sets: Pellet living room, Pellet kitchen, neighbor's living room, Ricky's apt (inside & out)

Notes: This episode finished 64th for the week with a 5.4 rating (7.73 million viewers) *

8) October 29, 2002: - Halloween: Resurrection Enticed by a clever laughing witch decoration, Matt attempts to put the Pellet house in the Halloween spirit, unwittingly breaking a neighborhood "fright night" truce and forcing Victor to call a meeting of the heads of the five families in the hopes of stopping an all-out decoration war. However, when the meeting goes poorly, the families of Elm Grove Court plunge into a full scale, no-holds-barred battle over the most festive Halloween decorations.

gs: Paul Vogt (Dr. Bruce Sherman), Peter Vogt (Dr. Bryce Sherman), James Greene (Lester Hinman), Jack Laufer (Eddie Fisk)
cs: Bonita Friedericy (Adele Morris), Jessie Vane (little girl #1), Hannah Reisman (little girl #2)
sets: Pellet living room, Pellet kitchen, Pellet front door (exterior), Drugstore

Notes: In this Halloween episode Victor dressed as a soldier (Private Convo), Marlene was an old fashioned Saloon girl, Alex was a little girl with an ax through her chest, and Matt was Rocky Balboa
This episode finished 72nd for the week with a 4.8 rating (6.73 million viewers) *

9) November 12, 2002: - Games People Play Victor and Alex prepare for a day of father-daughter racquetball -- but when Alex is called in to work and Matt volunteers to play in her stead, he unexpectedly emerges the winner. Victor cries foul and demands a rematch, and Alex is once again caught in the middle of their rivalry.

sets: Pellet living room, Pellet kitchen, Alex & Matt's bedroom, Pellet master bedroom, Raquetball court

Notes: This episode finished 64th for the week with a 5.3 rating (7.79 million viewers) *

10) November 19, 2002: - Lucky Charms Victor is hoping to enjoy a family day at the horse races without Matt, but when Matt unexpectedly returns home early from school and joins them, he ends up stealing Victor's racetrack mojo. Also, Marlene, while playing hooky from work, spots her boss and her co-worker, Stacy canoodling a little too close.
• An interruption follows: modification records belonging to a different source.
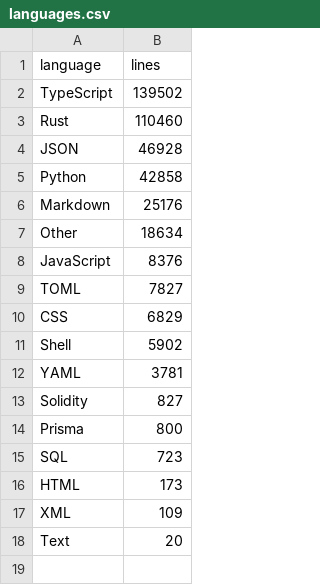
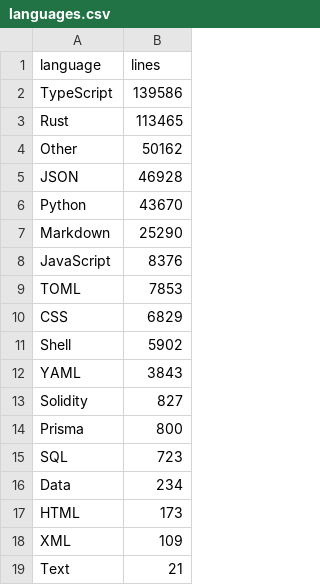
Before and after one commit to BasisTradingDotNet/.github, a CSV file: data/languages.csv, drawn as a sheet.

```diff
--- a/data/languages.csv
+++ b/data/languages.csv
@@ -1,13 +1,13 @@
 language,lines
-TypeScript,139502
-Rust,110460
+TypeScript,139586
+Rust,113465
+Other,50162
 JSON,46928
-Python,42858
-Markdown,25176
-Other,18634
+Python,43670
+Markdown,25290
 JavaScript,8376
-TOML,7827
+TOML,7853
 CSS,6829
 Shell,5902
-YAML,3781
+YAML,3843
 Solidity,827
@@ -15,4 +15,5 @@ Prisma,800
 SQL,723
+Data,234
 HTML,173
 XML,109
-Text,20
+Text,21
```
Also changed, not shown: data/daily.csv, data/punchcard.csv, 20 other files.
gs: Dorie Barton (Stacy Paulsen)
cs: Bobby Block (Kid), Gary Poux (security guard), Frank D'Amico (vendor), Linda Igarashi (Phyllis)
sets: Pellet living room, Pellet kitchen, Racetrack grandstand, Racetrack betting windows

Notes: This episode tied for 70th place for the week with a 5.1 rating (7.85 million viewers) *
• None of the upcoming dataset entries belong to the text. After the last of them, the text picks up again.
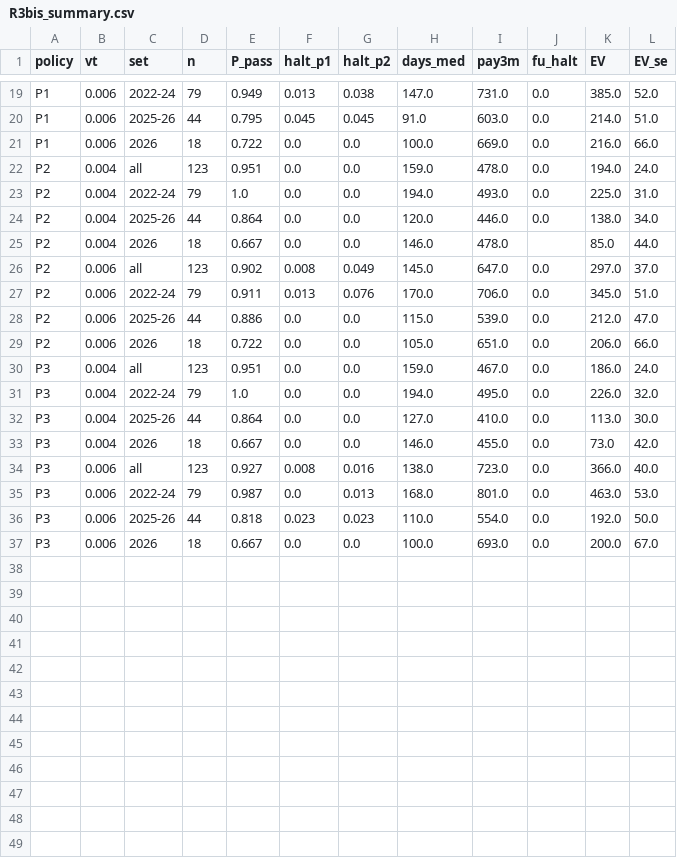
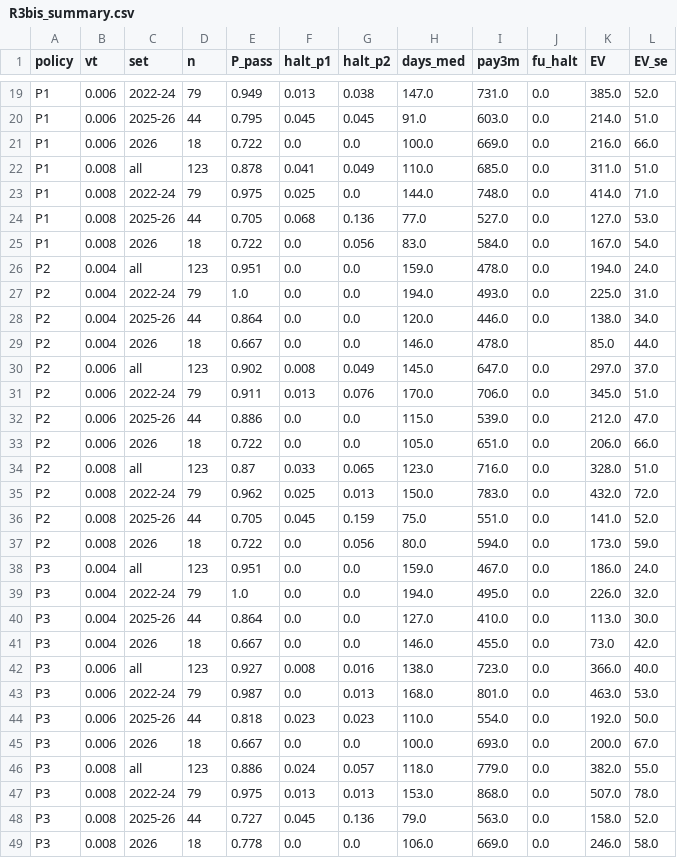
Before and after one commit to themindhit-png/quant-project, a CSV file: research/phase4_out/R3bis_summary.csv, drawn as a sheet; only a part is shown, gaps mark what is left out; the diff names each change by its address in the sheet, - before the commit and + after, or states it on an @@ line.

```diff
--- a/research/phase4_out/R3bis_summary.csv
+++ b/research/phase4_out/R3bis_summary.csv
+row 22: P1 | 0.008 | all | 123 | 0.878 | 0.041 | 0.049 | 110.0 | 685.0 | 0.0 | 311.0 | 51.0
+row 23: P1 | 0.008 | 2022-24 | 79 | 0.975 | 0.025 | 0.0 | 144.0 | 748.0 | 0.0 | 414.0 | 71.0
+row 24: P1 | 0.008 | 2025-26 | 44 | 0.705 | 0.068 | 0.136 | 77.0 | 527.0 | 0.0 | 127.0 | 53.0
+row 25: P1 | 0.008 | 2026 | 18 | 0.722 | 0.0 | 0.056 | 83.0 | 584.0 | 0.0 | 167.0 | 54.0
+row 34: P2 | 0.008 | all | 123 | 0.87 | 0.033 | 0.065 | 123.0 | 716.0 | 0.0 | 328.0 | 51.0
+row 35: P2 | 0.008 | 2022-24 | 79 | 0.962 | 0.025 | 0.013 | 150.0 | 783.0 | 0.0 | 432.0 | 72.0
+row 36: P2 | 0.008 | 2025-26 | 44 | 0.705 | 0.045 | 0.159 | 75.0 | 551.0 | 0.0 | 141.0 | 52.0
+row 37: P2 | 0.008 | 2026 | 18 | 0.722 | 0.0 | 0.056 | 80.0 | 594.0 | 0.0 | 173.0 | 59.0
+row 46: P3 | 0.008 | all | 123 | 0.886 | 0.024 | 0.057 | 118.0 | 779.0 | 0.0 | 382.0 | 55.0
+row 47: P3 | 0.008 | 2022-24 | 79 | 0.975 | 0.013 | 0.013 | 153.0 | 868.0 | 0.0 | 507.0 | 78.0
+row 48: P3 | 0.008 | 2025-26 | 44 | 0.727 | 0.045 | 0.136 | 79.0 | 563.0 | 0.0 | 158.0 | 52.0
+row 49: P3 | 0.008 | 2026 | 18 | 0.778 | 0.0 | 0.0 | 106.0 | 669.0 | 0.0 | 246.0 | 58.0
```
Also changed, not shown: 2 other files.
11) December 3, 2002: - If You Can't Stand The Heat When Matt teams up with a talented cooking partner, Danny, Alex has little reason to be concerned, until she meets the culinary beauty "Danielle" - a.k.a. partner Danny.

gs: Roslyn Sanchez (Danny), Sally Kellerman (Sabrina)
sets: Pellet kitchen, Pellet living room, Alex & Matt's bedroom, Danny's apt
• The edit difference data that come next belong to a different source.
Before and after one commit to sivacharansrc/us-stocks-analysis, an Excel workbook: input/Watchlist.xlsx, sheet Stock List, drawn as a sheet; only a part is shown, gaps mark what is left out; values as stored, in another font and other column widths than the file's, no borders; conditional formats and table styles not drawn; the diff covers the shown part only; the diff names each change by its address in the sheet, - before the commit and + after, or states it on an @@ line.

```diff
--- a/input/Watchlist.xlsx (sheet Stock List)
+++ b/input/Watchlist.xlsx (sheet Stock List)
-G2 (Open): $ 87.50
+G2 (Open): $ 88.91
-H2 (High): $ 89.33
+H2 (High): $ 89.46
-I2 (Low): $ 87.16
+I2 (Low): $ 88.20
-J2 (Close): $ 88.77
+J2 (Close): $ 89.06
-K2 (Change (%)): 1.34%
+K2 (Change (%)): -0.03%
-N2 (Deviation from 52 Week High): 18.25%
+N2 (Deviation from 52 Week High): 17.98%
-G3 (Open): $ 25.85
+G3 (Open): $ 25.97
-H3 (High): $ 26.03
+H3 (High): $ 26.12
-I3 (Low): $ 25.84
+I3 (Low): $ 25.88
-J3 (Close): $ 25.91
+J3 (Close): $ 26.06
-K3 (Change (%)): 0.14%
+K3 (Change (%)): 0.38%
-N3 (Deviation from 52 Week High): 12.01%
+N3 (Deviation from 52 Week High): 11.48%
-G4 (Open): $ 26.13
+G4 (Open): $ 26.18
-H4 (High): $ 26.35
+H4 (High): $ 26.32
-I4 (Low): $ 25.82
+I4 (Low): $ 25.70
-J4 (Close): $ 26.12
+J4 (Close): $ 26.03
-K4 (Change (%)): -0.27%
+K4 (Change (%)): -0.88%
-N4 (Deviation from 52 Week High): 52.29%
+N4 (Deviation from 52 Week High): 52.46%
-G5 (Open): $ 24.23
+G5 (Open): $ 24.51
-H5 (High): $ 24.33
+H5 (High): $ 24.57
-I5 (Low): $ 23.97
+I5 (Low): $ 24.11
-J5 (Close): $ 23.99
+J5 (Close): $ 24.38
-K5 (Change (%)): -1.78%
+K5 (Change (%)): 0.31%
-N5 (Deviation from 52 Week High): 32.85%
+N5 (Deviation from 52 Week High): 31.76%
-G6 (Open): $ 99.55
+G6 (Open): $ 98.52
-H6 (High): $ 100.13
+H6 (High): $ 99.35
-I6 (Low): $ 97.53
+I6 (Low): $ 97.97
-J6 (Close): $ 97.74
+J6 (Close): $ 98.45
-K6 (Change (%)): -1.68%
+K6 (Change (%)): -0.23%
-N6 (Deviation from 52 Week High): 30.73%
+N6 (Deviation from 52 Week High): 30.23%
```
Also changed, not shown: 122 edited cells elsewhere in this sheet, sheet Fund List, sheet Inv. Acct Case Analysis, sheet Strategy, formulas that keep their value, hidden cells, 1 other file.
Notes: This episode finished in a 3-way tie for 66th place with a 5.1 rating (7.44 million viewers) *

12) December 3, 2002: - Married Christmas When Marlene's father, Howard, pays a visit to the Pellet household for some Christmas cheer, the heartwarming holiday turns into a battle of the father-in-laws. Matt realizes that Howard abused Victor and that's the reason he's so tough on him! In an effort to break the cycle, Matt suggests Victor to tell Howard how he feels, but the two come to heads and it takes Matt to bring them back together again.

sgs: Michael Constantine (Howard)
sets: Pellet living room, Pellet kitchen, Victor's basement bar, Parkway Lanes bowling alley

Notes: In a glaring continuity error, the camera cuts from Alex exiting the kitchen carrying a big white platter to her entering the dining room holding a large green bowl.
This episode, which aired after Frasier, finished in a 3-way tie for 42nd place with a 6.5 rating (9.57 million viewers) *

13) January 7, 2003: - Matt Goes Into Labor When cash-strapped Matt persuades a reluctant Victor to let him fill in for his vacationing assistant, he is puzzled when his father-in-law makes him assume a fake name and pretend they don't know each other. Discovering that Victor has told everyone his daughter actually married a man with the accomplishments of her last boyfriend, he can't resist going to meet the man to see what the fuss is all about. Meanwhile, Marlene becomes a reluctant babysitter for Victor's assistant's pet, the cat from hell.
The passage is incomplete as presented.